The TSC also receives calls resulting from individuals accessing the National Instant Criminal Background Check System (NICS). The NICS is the FBIís database that checks available records on persons who may be disqualified from receiving firearms. Established as a result of the Brady Handgun Violence Prevention Act (Brady Act) of 1993, Public Law 103-159, the system allows for Federal Firearms Licensees to retrieve, via telephone or electronic communications, immediate information as to whether the transfer of a firearm would be in violation of Section 922 (g) or (n) of Title 18, United States Code, or state law. According to the NICS 2001/2002 Operational Report, as of December 31, 2002, the NICS Section of the FBI had denied a total of 281,883 firearm transfers to prohibited individuals and estimates that the approximate total number of denials is in excess of 563,000 since the inception of the NICS.

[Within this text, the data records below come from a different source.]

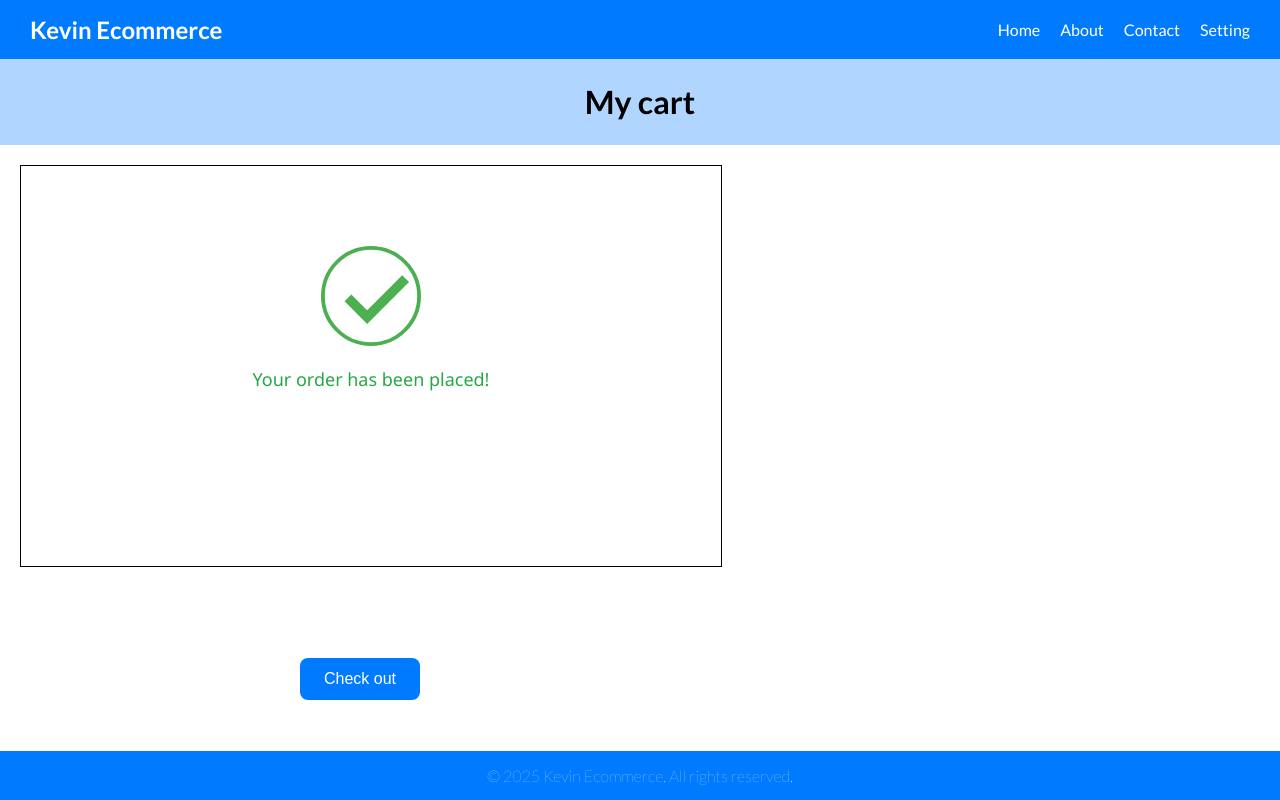
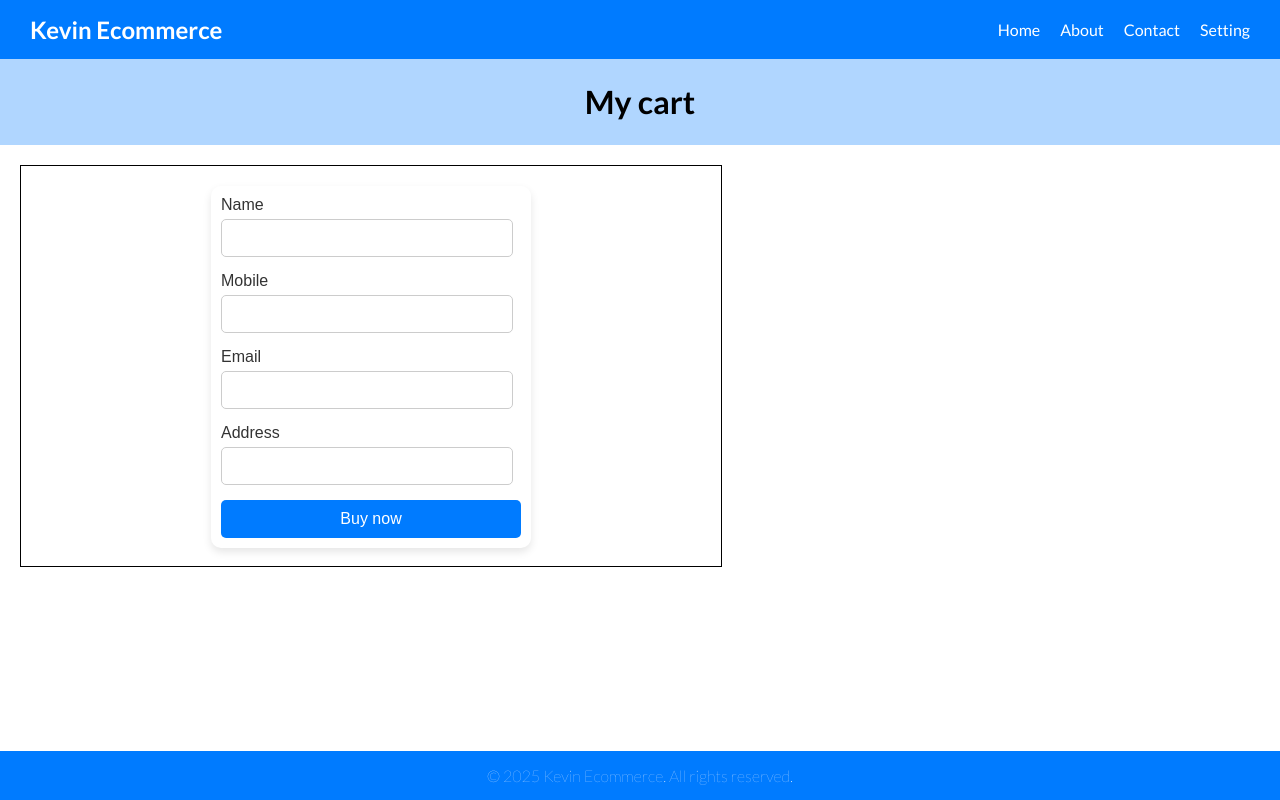
Before and after one commit to Mrsabarish57/react-Ecommerce, a React (Vite) app: page /Viewcarts in a window 1280 px wide. Both pictures are taken after a click on the button "Check out". Built offline with nearby package versions, Linux system fonts and the light colour scheme.

Commit message:
this commit was created by kevin

```diff
--- a/src/App.jsx
+++ b/src/App.jsx
@@ -18,9 +18,11 @@ const App = () => {
 
   const[addcart,setAddcart]=useState([])
 
+  const[checkdet,setCheckdet]=useState([])
+
   return (
   <div id="main-container">
-     <myContext.Provider value={{user,setUser,addcart,setAddcart}}>
+     <myContext.Provider value={{user,setUser,addcart,setAddcart,checkdet,setCheckdet}}>
      <Router>
       <Routes>
         <Route path="/" element={<Login />} />
--- /dev/null
+++ b/src/Component/Checkoutform.jsx
@@ -0,0 +1,107 @@
+import React, { useContext, useRef, useState } from "react";
+import { myContext } from "../App";
+import Tickanimation from "./Tickanimation"
+
+const Checkoutform = () => {
+  const checkval = useContext(myContext);
+
+  const cnameRef = useRef();
+  const cmobileRef = useRef();
+  const cmailRef = useRef();
+  const caddreRef = useRef();
+
+  const[toggle,setToggle]=useState(false)
+
+  const handleSubmit = (e) => {
+    e.preventDefault();
+
+    checkval.setCheckdet((c) => [
+      ...c,
+      {
+        cname: cnameRef.current.value,
+        cmobile: cmobileRef.current.value,
+        cmail: cmailRef.current.value,
+        caddre: caddreRef.current.value,
+      },
+    ]);
+
+    // Optionally clear inputs
+    cnameRef.current.value = "";
+    cmobileRef.current.value = "";
+    cmailRef.current.value = "";
+    caddreRef.current.value = "";
+
+    setToggle(!toggle)
+  };
+
+  const containerStyle = {
+    maxWidth: "300px",
+    margin: "20px auto",
+    padding: "10px",
+    backgroundColor: "#fff",
+    boxShadow: "0 4px 8px rgba(0,0,0,0.1)",
+    borderRadius: "10px",
+    fontFamily: "Arial, sans-serif",
+  };
+
+  const formGroupStyle = {
+    marginBottom: "15px",
+  };
+
+  const labelStyle = {
+    display: "block",
+    marginBottom: "5px",
+    fontWeight: "500",
+    color: "#333",
+  };
+
+  const inputStyle = {
+    width: "90%",
+    padding: "10px",
+    borderRadius: "5px",
+    border: "1px solid #ccc",
+    fontSize: "14px",
+  };
+
+  const buttonStyle = {
+    width: "100%",
+    padding: "10px",
+    backgroundColor: "#007BFF",
+    color: "#fff",
+    fontSize: "16px",
+    border: "none",
+    borderRadius: "5px",
+    cursor: "pointer",
+  };
+
+  return (
+    toggle ? <Tickanimation/> : <div style={containerStyle}>
+
+      <form onSubmit={handleSubmit}>
+        <div style={formGroupStyle}>
+          <label style={labelStyle}>Name</label>
+          <input type="text" ref={cnameRef} style={inputStyle} required />
+        </div>
+
+        <div style={formGroupStyle}>
+          <label style={labelStyle}>Mobile</label>
+          <input type="text" ref={cmobileRef} style={inputStyle} required />
+        </div>
+
+        <div style={formGroupStyle}>
+          <label style={labelStyle}>Email</label>
+          <input type="email" ref={cmailRef} style={inputStyle} required />
+        </div>
+
+        <div style={formGroupStyle}>
+          <label style={labelStyle}>Address</label>
+          <input type="text" ref={caddreRef} style={inputStyle} required />
+        </div>
+
+        <button type="submit" style={buttonStyle}>Buy now</button>
+      </form>
+    </div>
+  );
+};
+
+export default Checkoutform;
--- a/src/Component/Tickanimation.jsx
+++ b/src/Component/Tickanimation.jsx
@@ -2,11 +2,7 @@ import React, { useState } from "react";
 import '../style.css'
 
 const OrderConfirmation = () => {
-  const [showTick, setShowTick] = useState(false);
 
-  const handlePlaceOrder = () => {
-    setShowTick(true);
-  };
 
   return (
     <div className="order-container">
--- a/src/Component/Viewcart.jsx
+++ b/src/Component/Viewcart.jsx
@@ -1,5 +1,6 @@
 import React, { useContext } from "react";
 import { myContext } from "../App";
+import { MdOutlineCancel } from "react-icons/md";
 
 const cardContainerStyle = {
   display: "flex",
@@ -24,19 +25,38 @@ const imageStyle = {
   borderRadius: "6px",
 };
 
+const buttonStyle = {
+  marginTop: "10px",
+  padding: "8px 12px",
+  backgroundColor: "#007bff",
+  color: "white",
+  border: "none",
+  borderRadius: "4px",
+  cursor: "pointer",
+};
+
+
 
 const Viewcart = () => {
   const cartval = useContext(myContext);
+
+  const deleteCart=(val)=>{
+  cartval.setAddcart((cur)=>{
+    return cur.filter((c)=>c.id !==val)
+  })
+}
 
   return (
     <div  style={cardContainerStyle}>
       {cartval.addcart.map((cur) => {
         return (
           <div style={cardStyle}>
+
             <img src={cur.image} alt={cur.image} style={imageStyle} />
             <h3>{cur.title}</h3>
             <h5>{cur.price}</h5>
             <h5>{cur.category}</h5>
+            <button style={buttonStyle} onClick={()=>deleteCart(cur.id)}> <MdOutlineCancel/></button>
           </div>
         );
       })}
--- a/src/Component/userProduct.jsx
+++ b/src/Component/userProduct.jsx
@@ -1,6 +1,6 @@
 import React, { useContext, useEffect, useState } from "react";
 import { myContext } from "../App";
-import '../style.css'
+import "../style.css";
 
 const cardContainerStyle = {
   display: "flex",
@@ -40,7 +40,7 @@ const userProduct = () => {
 
   const [products, setProducts] = useState([]);
 
-  const [btn,setBtn]=useState(false)
+  const [btn, setBtn] = useState(false);
 
   useEffect(() => {
     fetch("https://fakestoreapi.com/products")
@@ -54,29 +54,31 @@ const userProduct = () => {
         cartval.setAddcart((c) => [
           ...c,
           {
+            id:cur.id,
             title: cur.title,
             price: cur.price,
+            image: cur.image,
             category: cur.category,
-            image: cur.image,
           },
         ]);
-        cur.active=true
+
+        cur.active = true;
       }
     });
-    setBtn((btn)=>!btn)
+    setBtn((btn) => !btn);
   }
 
   return (
     <div style={cardContainerStyle}>
-      {products.map((cur,i) => {
+      {products.map((cur, i) => {
         return (
           <div style={cardStyle} key={i}>
             <img src={cur.image} alt={cur.image} style={imageStyle} />
             <h3>{cur.title}</h3>
             <h5>{cur.price}</h5>
             <h5>{cur.category}</h5>
-            <button  value={cur.active} onClick={() => addingCart(cur.id)}>
-                {cur.active  ? <p>Added</p> : <p>Add to cart</p>}
+            <button value={cur.active} onClick={() => addingCart(cur.id)}>
+              {cur.active ? <p>Added</p> : <p>Add to cart</p>}
             </button>
           </div>
         );
--- a/src/Pages/Viewcarts.jsx
+++ b/src/Pages/Viewcarts.jsx
@@ -4,6 +4,7 @@ import Viewcart from "../Component/Viewcart";
 import Footer from "../Component/Footer";
 import Tickanimation from '../Component/Tickanimation'
 import '../style.css'
+import Checkoutform from "../Component/Checkoutform";
 
 const Viewcarts = () => {
 
@@ -31,11 +32,11 @@ const Viewcarts = () => {
           overflow:'scroll'
         }}
       >
-        {toggle ? <Tickanimation/>:<Viewcart/> }
+        {toggle ? <Checkoutform/>:<Viewcart/> }
 
 
 
-        <button style={{position:"fixed",bottom:'100px',left:"300px"}} className="place-button" onClick={()=>setToggle((cur)=>!cur)}>Check out</button>
+        {!toggle && <button style={{position:"fixed",bottom:'100px',left:"300px"}} className="place-button" onClick={()=>setToggle((cur)=>!cur)}>Check out</button>}
       </div>
       <Footer />
     </div>
```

Calls resulting from inquiries in the NICS database are few. These calls range between 0 and 1 per week at the TSC. As of January 23, 2005, TSC call screeners had received a total of 47 calls in response to NICS inquiries. However, the significance of each call received at the TSC from counterterrorism activities is great.
Between December 1, 2003, and January 23, 2005, a total of 89 calls resulted from foreign government inquiries on persons of interest. This resulted in less than one percent of the 18,534 total calls received by the TSC during this period. The origin of a total of 54 calls had not yet been determined as of January 23, 2005.
Of the calls received by TSC call screeners since December 1, 2003, approximately 43 percent resulted in positive identity matches in the TSDB, requiring the calls to be forwarded to CT Watch for further action (see Chapter 6 for a description of the encounter process). Of the remaining calls, six percent resulted in inconclusive hits, for which the TSC was unable to determine whether the encountered individual was on a watch list. These calls are also forwarded to CT Watch for further research for a conclusive identification. During this period, a total of 9,284 calls were forwarded to CT Watch for further review.
Negative hits, or searches in the database that identified no terrorist match, accounted for 42 percent of the total calls received. Ten of the total calls were classified as "Non-Identity," or the result of a hit occurring where an individual is not present for identification. An example of this would be when a law enforcement officer comes across an abandoned car and runs the license plate number in the NCIC database. If the license plate is referenced in the database in relation to a suspected terrorist/terrorist supporter, the plate would result in a "Non-Identity" hit. The below chart displays the total number of positive, negative, inconclusive, and non-identity hits that occurred as a result of calls to the TSC between December 1, 2003, and January 23, 2005.
In addition, the TSC has experienced sporadic increases in call volume during events with a high national profile. As shown in the following exhibit, call volumes and corresponding positive and negative identity matches appear to increase during the Democratic National Convention, Republican National Convention and the Presidential Inauguration.
Calls by Handling Codes
As discussed in Chapter 5, a handling code is to be assigned to every record within the TSDB. FBI agents nominating a record for inclusion in the VGTOF and supporting databases assign a handling code based on the information available about the individual. These handling codes provide instructions to law enforcement. The TSC received a relatively small number of calls related to handling codes 1 and 2, and a significant call volume in handling codes 3 and 4. [SENSITIVE INFORMATION REDACTED]